*** Available records ***

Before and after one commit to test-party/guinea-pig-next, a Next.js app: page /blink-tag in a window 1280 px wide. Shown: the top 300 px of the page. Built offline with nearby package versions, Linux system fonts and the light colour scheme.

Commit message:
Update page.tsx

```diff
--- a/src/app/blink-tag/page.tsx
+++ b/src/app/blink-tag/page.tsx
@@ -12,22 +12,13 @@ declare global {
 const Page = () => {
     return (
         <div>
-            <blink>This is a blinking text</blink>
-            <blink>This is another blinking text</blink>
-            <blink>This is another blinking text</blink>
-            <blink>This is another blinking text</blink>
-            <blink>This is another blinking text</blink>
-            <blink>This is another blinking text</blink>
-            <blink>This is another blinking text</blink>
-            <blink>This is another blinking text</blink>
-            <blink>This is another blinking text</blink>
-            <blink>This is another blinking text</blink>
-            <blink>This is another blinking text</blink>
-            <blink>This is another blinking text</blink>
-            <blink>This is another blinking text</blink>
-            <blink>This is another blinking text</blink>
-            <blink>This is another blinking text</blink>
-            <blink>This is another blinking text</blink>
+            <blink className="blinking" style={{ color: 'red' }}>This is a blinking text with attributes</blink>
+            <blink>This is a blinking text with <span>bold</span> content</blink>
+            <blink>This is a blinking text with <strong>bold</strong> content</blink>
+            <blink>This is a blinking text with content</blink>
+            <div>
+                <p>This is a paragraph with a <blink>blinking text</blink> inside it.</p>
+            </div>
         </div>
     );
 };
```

*** End of Available records ***

• _Exercise instructions_:
State how many lines in the listing above contain "with". Nothing else is needed.

• _Completed task_:
6